Giving Jazz A Voice

Jazz sits squarely in this picture – both in terms of the scaffolding it provides across contemporary music as well as having a part to play in contributing to Australia’s national identity. Jazz is entwined with the fortunes of other sectors including hospitality, tourism, education, health and more.

But it has been almost 20 years since Australia had a formal national voice for the jazz sector. Who is going to tell the story now?

Who is going to tell about how jazz develops skills for creating music spontaneously together with complete strangers? Who is going to talk about the regional towns whose communities benefit from the tourism dollars brought in by jazz festivals? Who is going to talk about the influence our jazz musicians are exerting internationally in cities like New York, Berlin, Tokyo, Singapore and more? Who is going to talk about the fact that our music is just as deserving and just as relevant as any other style within contemporary music?

Us. That’s who.

It's Time To Get Involved

Here is where I make the case for you, the reader, to become part of making change.

Let’s assume for a moment that the Government takes notice of the final report from this inquiry. It will be based only on the information they seek or are given. And they will be looking to see where they can have the most impact, get the biggest bang for buck and basically win votes. There will be many people making a lot of noise for themselves. If you and your community are not represented, then you can’t count on anyone else to do it for you – as someone quoted today, “you have to be in it to change it”.
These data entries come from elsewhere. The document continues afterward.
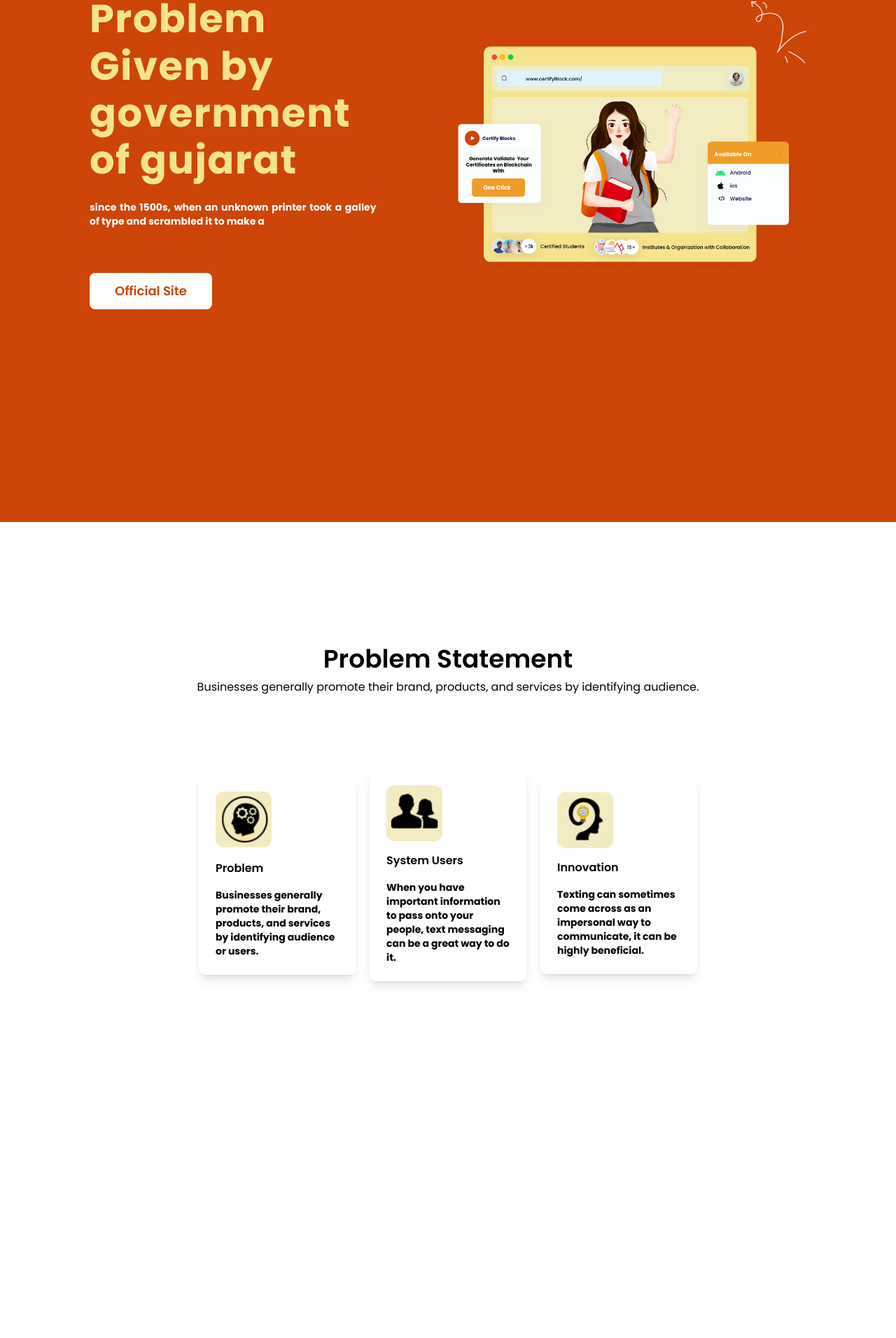
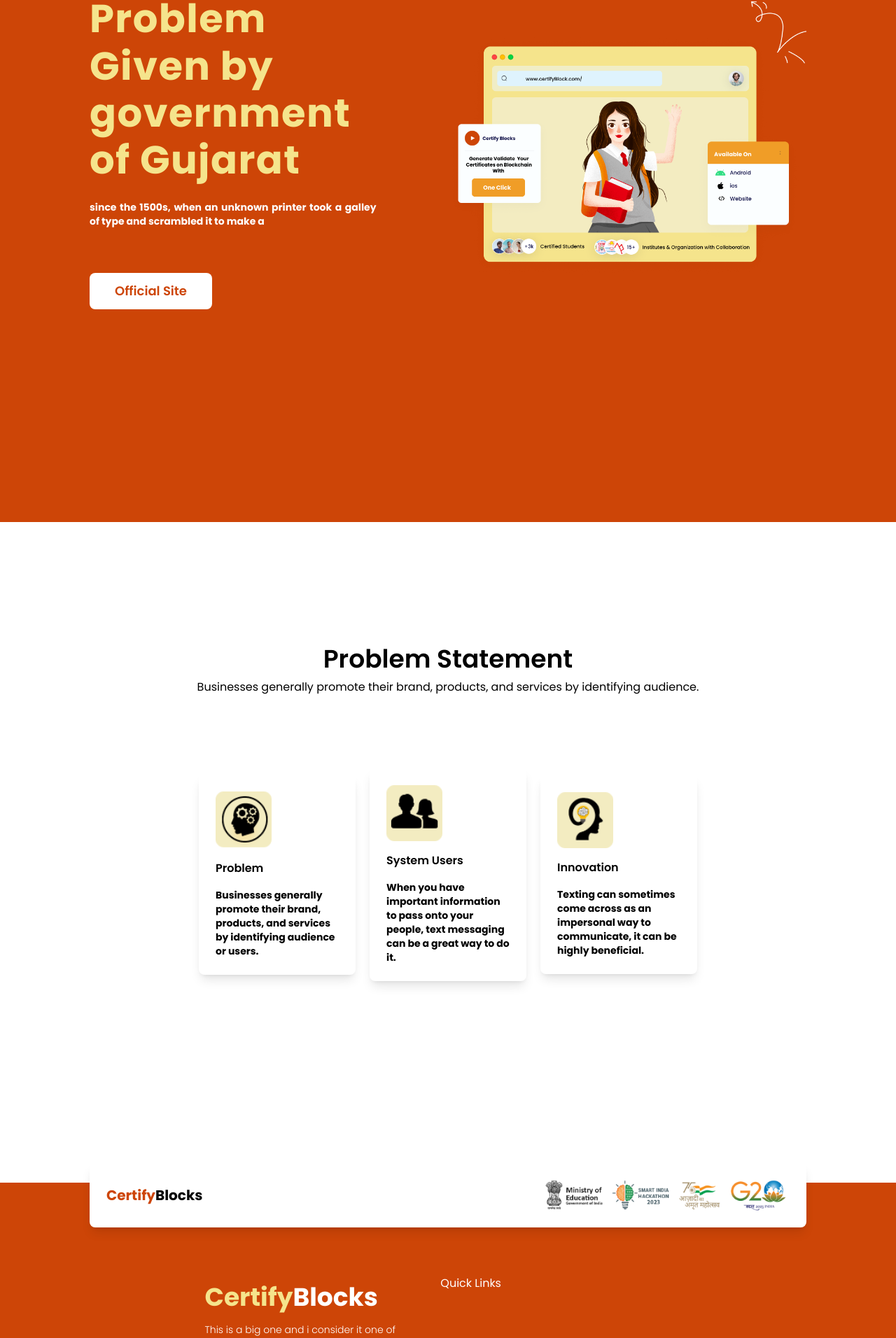
Before and after one commit to vwakesahu/ui-ux, a React (Create React App) app: page / in a window 1280 px wide. Shown: the part 242-2154 px from the top of the page at 70% size. Before the commit the page ends 1724 px from the top, so only its background shows below. Built offline with nearby package versions, Linux system fonts and the light colour scheme.

Commit message:
Done with ps

```diff
--- a/src/App.js
+++ b/src/App.js
@@ -2,6 +2,7 @@ import logo from "./logo.svg";
 import "./App.css";
 import Header from "./components/Header";
 import ProblemStatement from "./components/ProblemStatement";
+import Footer from "./components/Footer";
 
 function App() {
   return (
@@ -11,6 +12,7 @@ function App() {
         <div className="md:p-12 p-8">
           <ProblemStatement />
         </div>
+        <Footer />
       </main>
     </div>
   );
--- /dev/null
+++ b/src/components/Footer.jsx
@@ -0,0 +1,56 @@
+import React from "react";
+import FooterNav from "./FooterNav";
+
+const Footer = () => {
+  return (
+    <div className=" md:p-12 p-8 flex justify-center relative bg-bgColor">
+      <div className="w-[80%] absolute -top-7">
+        <FooterNav />
+      </div>
+
+      {/* For Desktop */}
+      <div className="hidden text-white md:flex gap-12 items-center ">
+        <div className=" text-white">
+          <div className="mt-24 ">
+            <p className="font-bold text-4xl text-lightYellow">
+              Certify<span className="text-white">Blocks</span>
+            </p>
+            <p className=" text-sm font-light mt-4">
+              This is a big one and i consider it one of the most important
+              things for a business.
+            </p>
+          </div>
+        </div>{" "}
+        <p className="w-full">Quick Links</p>
+      </div>
+
+
+      {/* For Mobile */}
+      <div className="md:hidden w-screen">
+        <div className="md:mt-24 mt-12 text-white ">
+          <div>
+            <p className="font-bold text-xl text-lightYellow">
+              Certify<span className="text-white">Blocks</span>
+            </p>
+            <p className=" text-sm font-light mt-4">
+              This is a big one and i consider it one of the most important
+              things for a business.
+            </p>
+          </div>
+          <div className="mt-8">
+            <p className="mb-3">Quick Links:</p>
+            <ul className=" flex flex-col gap-2 text-sm">
+              <li className=" cursor-pointer ">Idea</li>
+              <li className=" cursor-pointer ">Solution</li>
+              <li className=" cursor-pointer ">Process Flow</li>
+              <li className=" cursor-pointer ">Tech Stack</li>
+              <li className=" cursor-pointer ">Use Case</li>
+            </ul>
+          </div>
+        </div>
+      </div>
+    </div>
+  );
+};
+
+export default Footer;
--- /dev/null
+++ b/src/components/FooterNav.jsx
@@ -0,0 +1,32 @@
+import React, { useState } from "react";
+import SIHLOG from "../img/SIH2023.png";
+const FooterNav = () => {
+
+  return (
+    <div>
+      {/* FOR DESKTOP */}
+      <div className="hidden md:flex justify-between shadow-lg bg-white p-6 rounded-lg items-center">
+        <div>
+          <p className="font-bold text-xl text-bgColor">
+            Certify<span className="text-black">Blocks</span>
+          </p>
+        </div>
+
+        <div>
+          <img src={SIHLOG} className=" w-350" />
+        </div>
+      </div>
+
+      {/* FOR MOBILE */}
+      <div className="flex md:hidden bg-white justify-center shadow-lg items-center p-3 rounded-lg">
+        <p className="font-bold text-lg text-bgColor">
+          Certify<span className="text-black">Blocks</span>
+        </p>
+
+
+      </div>
+    </div>
+  );
+};
+
+export default FooterNav;
--- a/src/components/HeroComponent.jsx
+++ b/src/components/HeroComponent.jsx
@@ -8,7 +8,7 @@ const HeroComponent = () => {
     >
       <div className="md:w-[80%] flex-1 flex flex-col md:items-start items-center justify-center md:h-[75%] gap-6">
         <p className="mt-10 text-[2rem] md:text-left lg:text-[3.5rem] font-bold tracking-wide md:leading-tight text-lightYellow">
-          Problem Given by government of gujarat
+          Problem Given by government of Gujarat
         </p>
 
         <p className="text-justify text-white font-bold text-sm flex flex-wrap gap-1">
--- a/src/components/Navbar.jsx
+++ b/src/components/Navbar.jsx
@@ -14,7 +14,7 @@ const NavBar = () => {
       <div className="hidden md:flex justify-between bg-white p-6 rounded-lg items-center">
         <div>
           <p className="font-bold text-xl text-bgColor">
-            Certify<span className="text-black">Block</span>
+            Certify<span className="text-black">Blocks</span>
           </p>
         </div>
         <div>
@@ -34,7 +34,7 @@ const NavBar = () => {
       {/* FOR MOBILE */}
       <div className="flex md:hidden bg-white justify-between p-3 rounded-lg">
         <p className="font-bold text-lg text-bgColor">
-          Certify<span className="text-black">Block</span>
+          Certify<span className="text-black">Blocks</span>
         </p>
         <img src={MenuIcon} className=" w-8" onClick={menuHandle} />
         {isMenu && (
--- a/src/components/ProblemStatement.jsx
+++ b/src/components/ProblemStatement.jsx
@@ -7,7 +7,7 @@ import Card from "./Card";
 const ProblemStatement = () => {
   return (
     <div>
-      <div className="md:mt-24 mt-12 p-8 flex flex-col items-center justify-center gap-2 text-center ">
+      <div className="md:mt-24 mt-12 p-8 flex flex-col items-center justify-center gap-2 text-center md:mb-52 ">
         <p className="font-semibold text-2xl md:text-4xl">Problem Statement</p>
         <p>
           Businesses generally promote their brand, products, and services by
```
Also changed, not shown: src/img/solution.png (added).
Power of numbers – the more voices speaking for jazz, especially in all its diverse forms, the better. And one of the strengths of jazz is the fact we cross over so many generations and communities. As a musician I have played with both my teachers and my students, sometimes even all together, but all as equals in service to the music. If we can engage with Government in the same way as we play music, our unified voice will carry much greater weight.

That’s being positive. But what if my inner cynic is correct instead? If all our hard work and passion was to fall on deaf ears, wouldn’t it all be pointless?

No – then it’s even more vital to do - and this is more why I’m making this plea now. It will be the passion, the ideas, the discussions, the dreaming, all of this and more that we really need to express while we can. Working together to create a shared understanding of what we each need and imagining what we might be and articulating that clearly – just think what we might achieve if we could do that?

Whatever we do now is actually the beginning of a much bigger plan.

But What's The Plan?

At the time of writing, I am still pulling that all together, but here’s what has been going on and the rough plan before next week’s October 22nd deadline for submissions.

About three weeks ago, the Australian Jazz Forum was held. Over 70 people were in attendance, sharing ideas, thoughts, information and solutions about how we might improve the jazz sector. All of that is available on the Mural platform: a digital whiteboard, as a shared community resource for information and contributions.

This is helping inform a submission to the Inquiry that I am preparing for community comment and feedback – that should be almost available by the time this article is published.

Then what is required of you is any combination of:

Whatever you do, it needs to be your story, your voice. This may be as an individual, collective or an organisation. I hope the work and resources I’m preparing will be of use, but whether you use it or even agree with my approach to things – the main thing is that you make the most of the opportunity to have your voice heard as part of a democratic process that you might just be able to have an influence upon for you and your community.

Read my draft outline here

We would like to acknowledge the Wurundjeri people who are the Traditional Custodians of the land on which we work and live, and recognise their continuing connection in our community. We would like to pay respect to the Elders both past and present of the Kulin Nation and extend that respect to other First Nations people who have read this article.